Mentions: To specifically test for functional overlap between the GLFG regions of Nup116p, Nup100p, and Nup145p, strains were constructed that expressed mutated versions of each nucleoporin in which only the respective GLFG region was internally deleted. As shown by the plasmid shuffle assay in Fig. 8 B, haploid cells harboring both the nup116ΔGLFG and nup100ΔGLFG alleles were inviable at all growth temperatures. This demonstrated that the GLFG region of Nup145p was not sufficient for viability in the absence of those from Nup116p and Nup100p. However, the GLFG region from Nup116p was adequate for function because nup100ΔGLFG/nup145ΔGLFG cells were viable (Fig. 8 A). At 23°C, nup116ΔGLFG/nup145ΔGLFG cells were also viable (Fig. 8 B). Overall, these genetic interactions suggested that the GLFG region of Nup100p was necessary in the absence of Nup116p–GLFG function.

Bottom Line: Mutation of the NES in Kap95p resulted in a temperaturesensitive import mutant, and immunofluorescence microscopy experiments showed that the mutated Kap95p was not recycled but instead localized in the nucleus and at the nuclear envelope.The protein A-tagged Nup116p complex also specifically contained Gle2p.These results support a model in which a step in the recycling of Kap95p is mediated by interaction of an NES with GLFG regions.

View Article: PubMed Central - PubMed

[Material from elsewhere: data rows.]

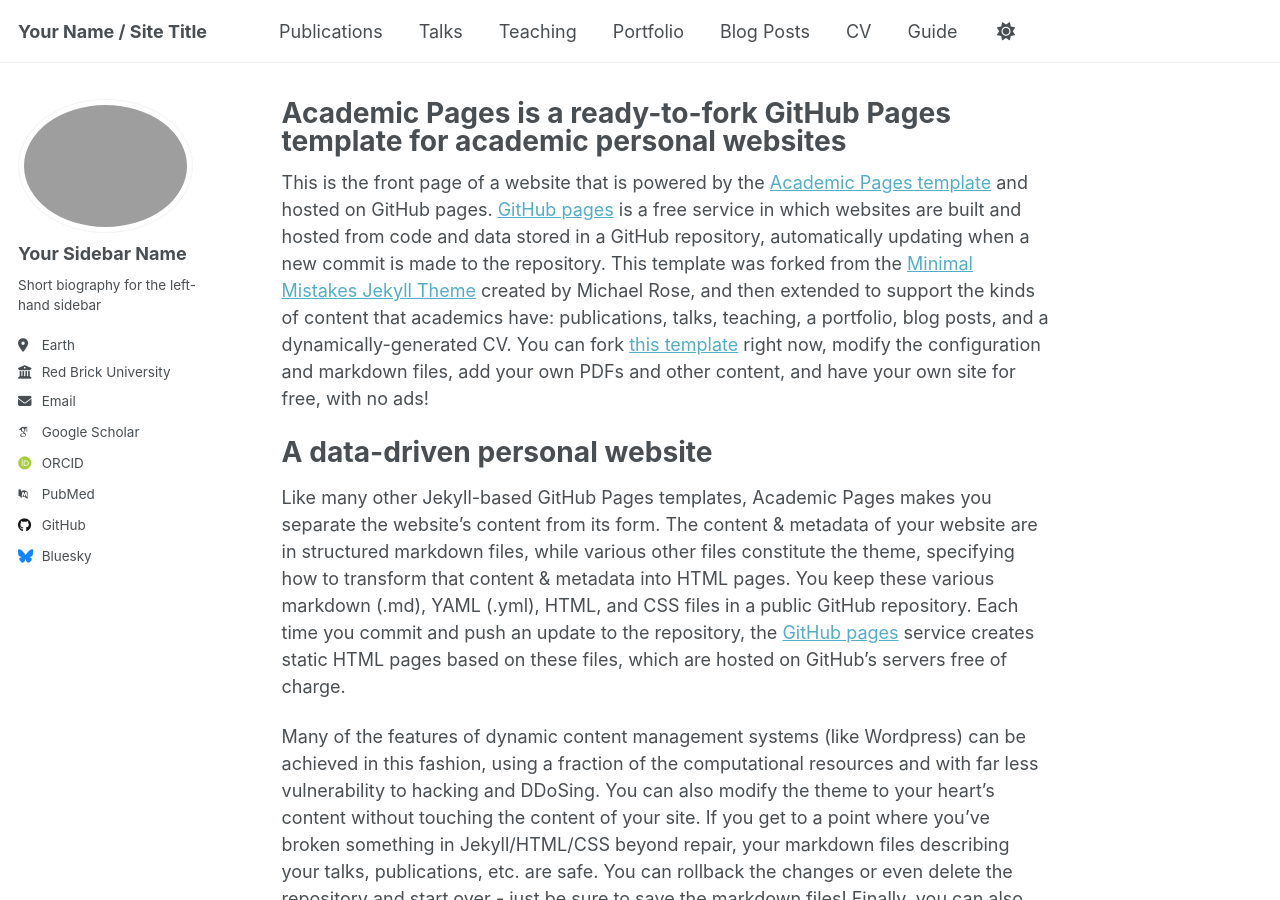
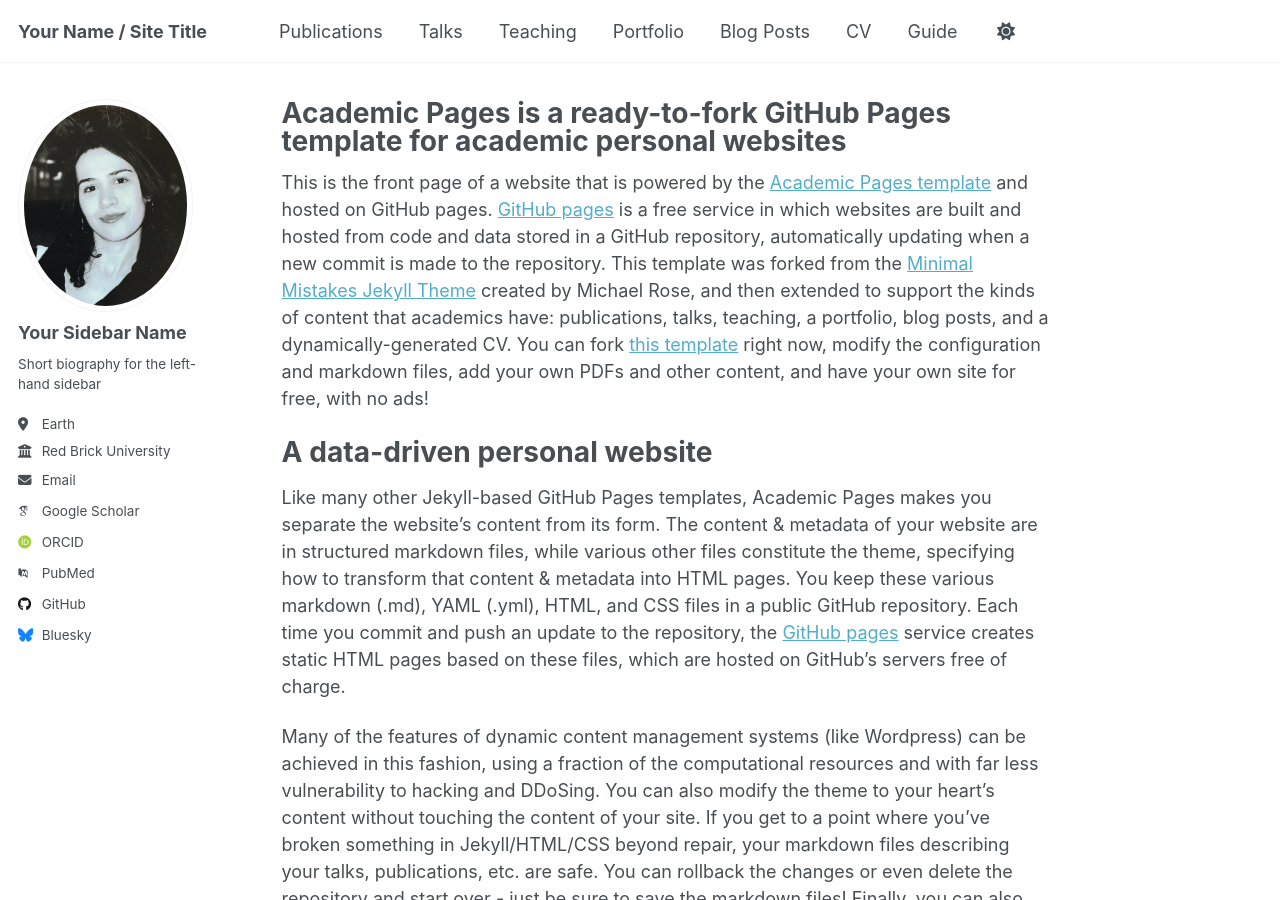
Before and after one commit to menevser/menevser.github.io, a Jekyll site: the page built from _pages/about.md, in a window 1280 px wide and 900 px high. Built offline with Jekyll 4.4.1, drawn with Linux system fonts in a browser that asks for light colours; some web fonts are replaced.

Commit message:
Update _config.yml

```diff
--- a/_config.yml
+++ b/_config.yml
@@ -22,7 +22,7 @@ repository               : "academicpages/academicpages.github.io"
 #               Additional customization can be done by editing /_includes/author-profile.html
 author:
   # Biographic information
-  avatar           : "avatar2.png"
+  avatar           : "avatar2.jpg"
   name             : "Your Sidebar Name"
   pronouns         : # example: "she/her"
   bio              : "Short biography for the left-hand sidebar"
```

Affiliation: Department of Cell Biology and Physiology, Washington University School of Medicine, St. Louis, Missouri 63110, USA.

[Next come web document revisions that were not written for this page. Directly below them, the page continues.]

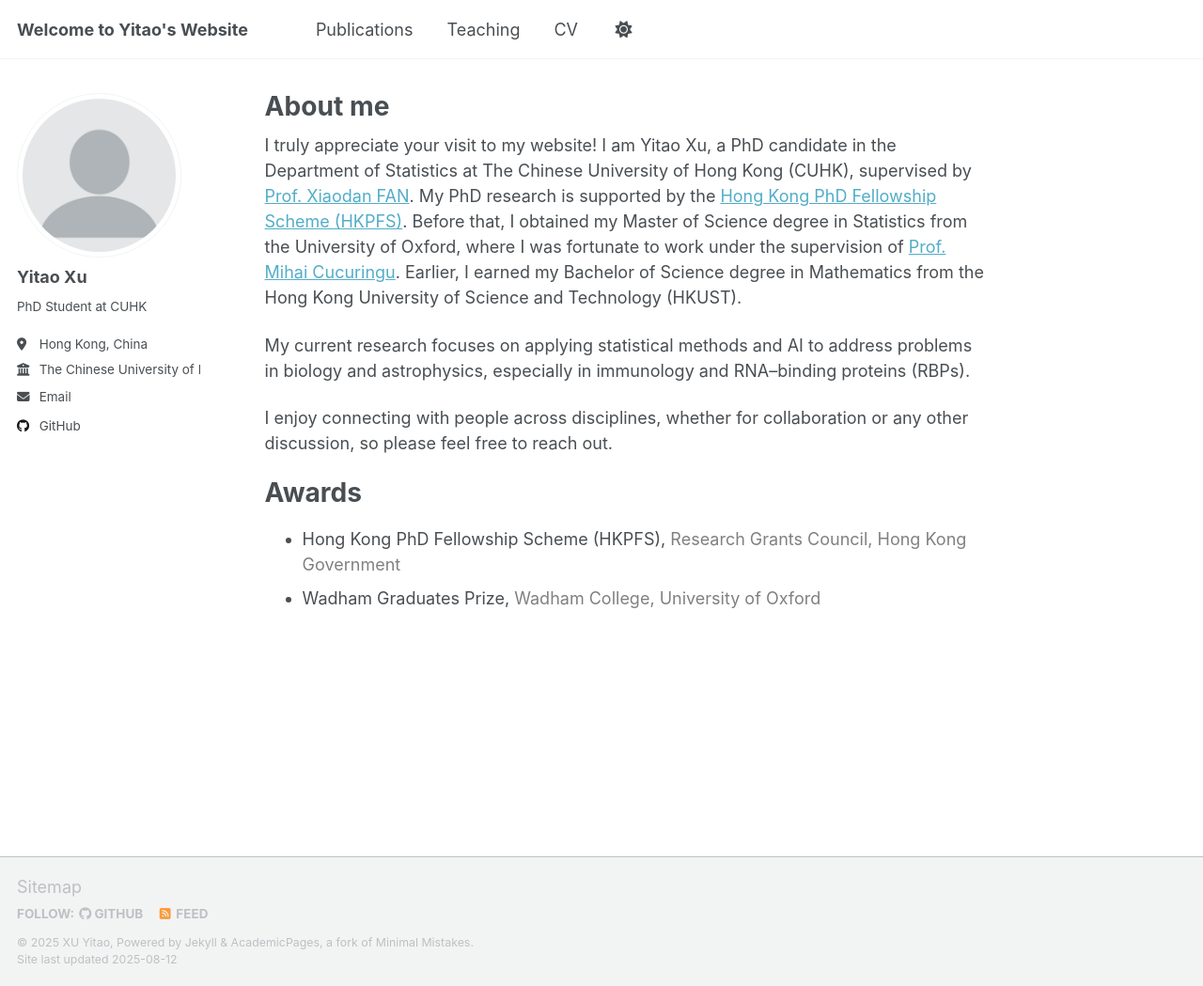
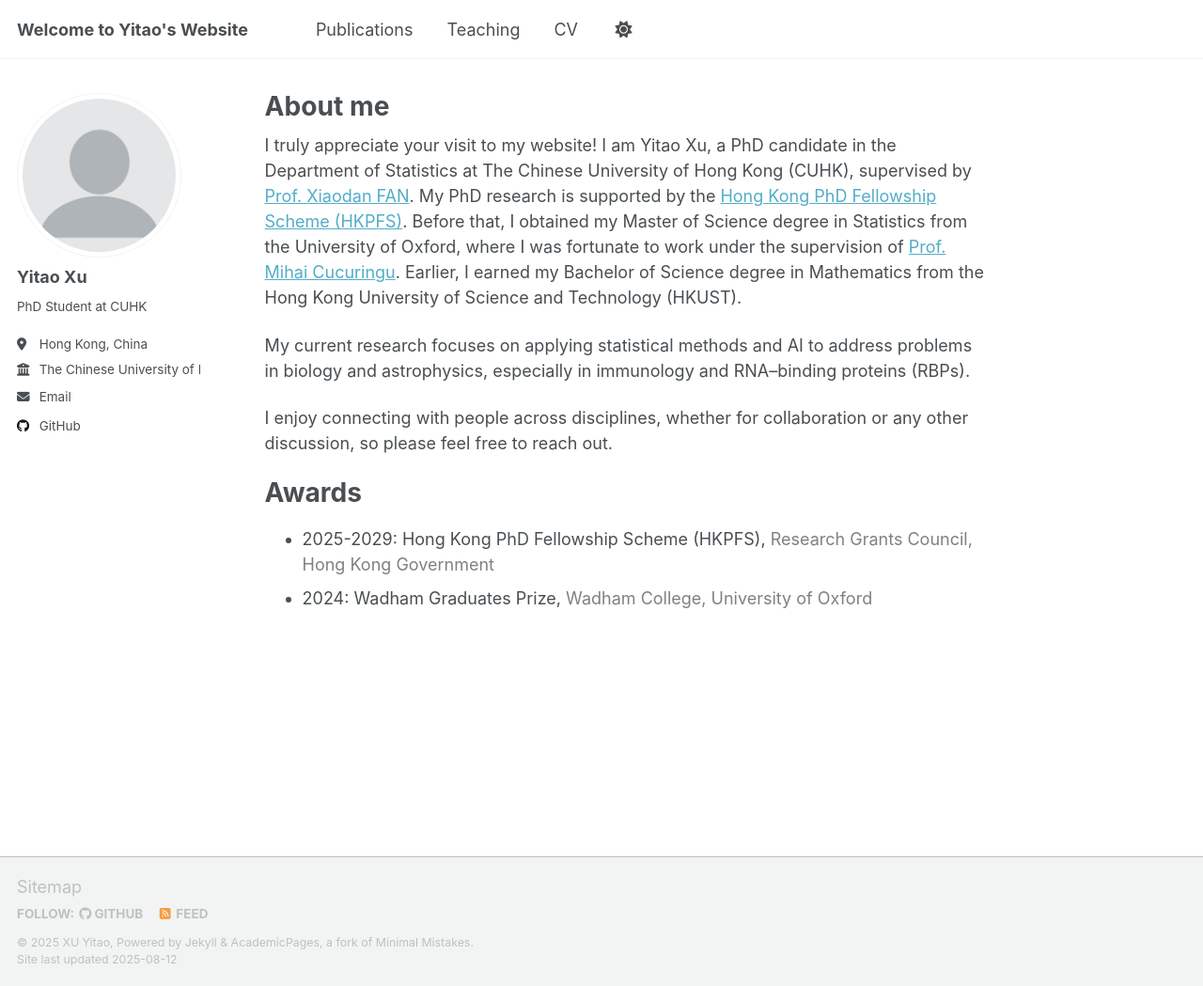
Before and after one commit to YitaoXU/YitaoXU.github.io, a Jekyll site: the page built from _pages/about.md, in a window 1280 px wide and 1049 px high. Shown: the whole window at 94% size. Built offline with Jekyll 4.4.1, drawn with Linux system fonts in a browser that asks for light colours; a script that is not in the unit is left out; part of the change alters nothing that is shown.

Commit message:
Update about.md

```diff
--- a/_pages/about.md
+++ b/_pages/about.md
@@ -15,5 +15,5 @@ I enjoy connecting with people across disciplines, whether for collaboration or
 
 Awards
 ======
-- Hong Kong PhD Fellowship Scheme (HKPFS), <span style="color:gray">Research Grants Council, Hong Kong Government</span>
-- Wadham Graduates Prize, <span style="color:gray">Wadham College, University of Oxford</span>
+- 2025-2029: Hong Kong PhD Fellowship Scheme (HKPFS), <span style="color:gray">Research Grants Council, Hong Kong Government</span>
+- 2024: Wadham Graduates Prize, <span style="color:gray">Wadham College, University of Oxford</span>
```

ABSTRACT
During nuclear import, cytosolic transport factors move through the nuclear pore complex (NPC) to the nuclear compartment. Kap95p is required during import for docking the nuclear localization signal-receptor and ligand to the NPC. Recycling of this factor back to the cytoplasm is necessary for continued rounds of import; however, the mechanism for Kap95p recycling is unknown. We have determined that recycling of Kap95p requires a nuclear export signal (NES). A region containing the NES in Kap95p was sufficient to mediate active nuclear export in a microinjection assay. Moreover, the NES was necessary for function. Mutation of the NES in Kap95p resulted in a temperaturesensitive import mutant, and immunofluorescence microscopy experiments showed that the mutated Kap95p was not recycled but instead localized in the nucleus and at the nuclear envelope. Srp1p, the yeast nuclear localization signal-receptor, also accumulated in the nuclei of the arrested kap95 mutant cells. Wild-type and NES-mutated Kap95p both bound Gsp1p (the yeast Ran/TC4 homologue), Srp1p, and the FXFG repeat region of the nucleoporin Nup1p. In contrast, the NES mutation abolished Kap95p interaction with the GLFG repeat regions from the nucleoporins Nup116p and Nup100p. In vivo interaction was demonstrated by isolation of Kap95p from yeast nuclear lysates in either protein A-tagged Nup116p or protein A-tagged Nup100p complexes. The protein A-tagged Nup116p complex also specifically contained Gle2p. These results support a model in which a step in the recycling of Kap95p is mediated by interaction of an NES with GLFG regions. Analysis of genetic interactions suggests Nup116p has a primary role in Kap95p recycling, with Nup100p compensating in the absence of Nup116p. This finding highlights an important role for a subfamily of GLFG nucleoporins in nuclear export processes.

Show MeSH
Related in: MedlinePlus